Otherwise, the name of the author can be added before or after the title but not in italics:

Belloni, Gino, Furio Brugnolo, H. Wayne Storey, and Stefano Zamponi, eds. 2003. Francesco Petrarca, Rerum vulgarium fragmenta. Rome–Padua: Vatican Library–Antenore.

In those entries in which titles that stand in for the author (as in the case of The Riverside Shakespeare), use the shortened form (Riverside) in small caps and italics, followed by the date and then the full title.

“In” should be used for clarity, especially when a work that would normally be italicized is in a larger volume of such works:

Mengaldo, Pier Vincenzo, ed. 1996. De vulgari eloquentia. In Dante Alighieri, Opere minori, vol. 3, tomo 1: De vulgari eloquentia, Monarchia, 1–237. Milano–Napoli: Ricciardi–Mondadori.

Those works for which reprints are used by scholars, the date of the edition should appear in order to indicate the historical context of the original research:

Loew, E[lias] A[very]. [1914] 1999. The Beneventan Script: A History of the South Italian Minuscule. Oxford and New York: Oxford University Press (rpt. Sandpiper Books).

Those entries that use lowercase roman numerals (pagination of introductions) should be in small caps.


Additional Instructions for Reviewers:

Reviews should begin with the reviewed volume’s bibliographic information in 14point and organized by:

Author (last name in small caps), first name. Date. Title (in italics). Place of publication: publisher. ISBN 13. # of pages (and, where appropriate,  illustrations/figures/musical examples). Hardcover or softcover. Price (preferably in dollars and/or euros).

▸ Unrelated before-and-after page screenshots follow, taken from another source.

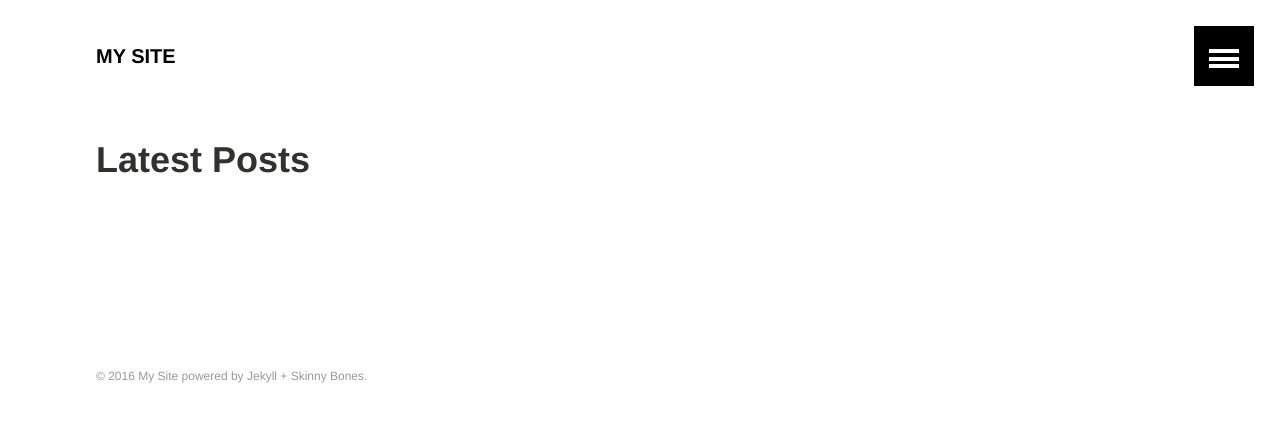
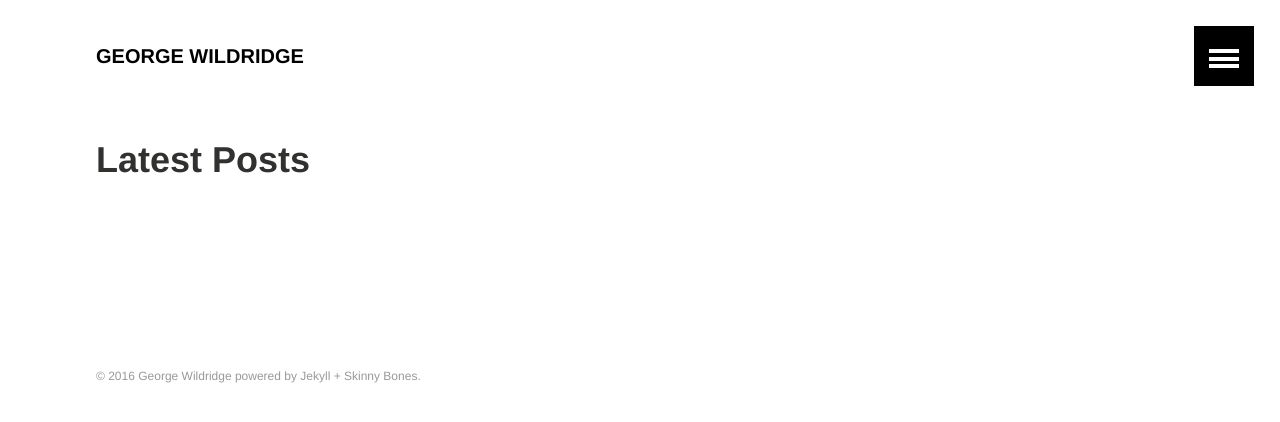
Before and after one commit to georgewildridge/georgewildridgeoriginalwebsite, a Jekyll site: the page built from index.md, in a window 1280 px wide. Shown: the top 422 px of the page. Built offline with Jekyll 4.4.1, drawn with Linux system fonts in a browser that asks for light colours.

Commit message:
Updated Config

```diff
--- a/_config.yml
+++ b/_config.yml
@@ -1,6 +1,6 @@
 # Site wide configuration
 
-title: "My Site"
+title: "George Wildridge"
 description: "This is a description of my awesome site."
 logo: # 120x120 px default image used for Twitter summary card
 teaser: # 400x250 px default teaser image used in image archive grid
@@ -26,9 +26,10 @@ gems:
 
 # Site owner
 owner:
-  name:
+  name: George Wildridge
   email:
-  twitter:
+  twitter: GeorgeWildridge
+  github: GeorgeWildridge
   google:
     ad-client:
     ad-slot:
```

Round, Philip H. 2010. Removable Type: Histories of the Book in Indiana Country, 1663–1880. Chapel Hill: The University of North Carolina Press. 978-0-8078-7120-1. Pp. xii + 282 and 38 illustrations. Paperback. $26.95.

For the body of the essay, reviewers should follow the house style as described above. The reviewer’s name and affiliation are placed at the end of the review, justified right: first the author’s name and on a second line her/his affiliation in italics.



Alan W. Friedman
University of Texas, Austin

In cases of doubt, consult the 17th-edition of the Chicago Manual of Style or the editor in charge of reviews for their section (Anglo-American or Continental–Mediterranean).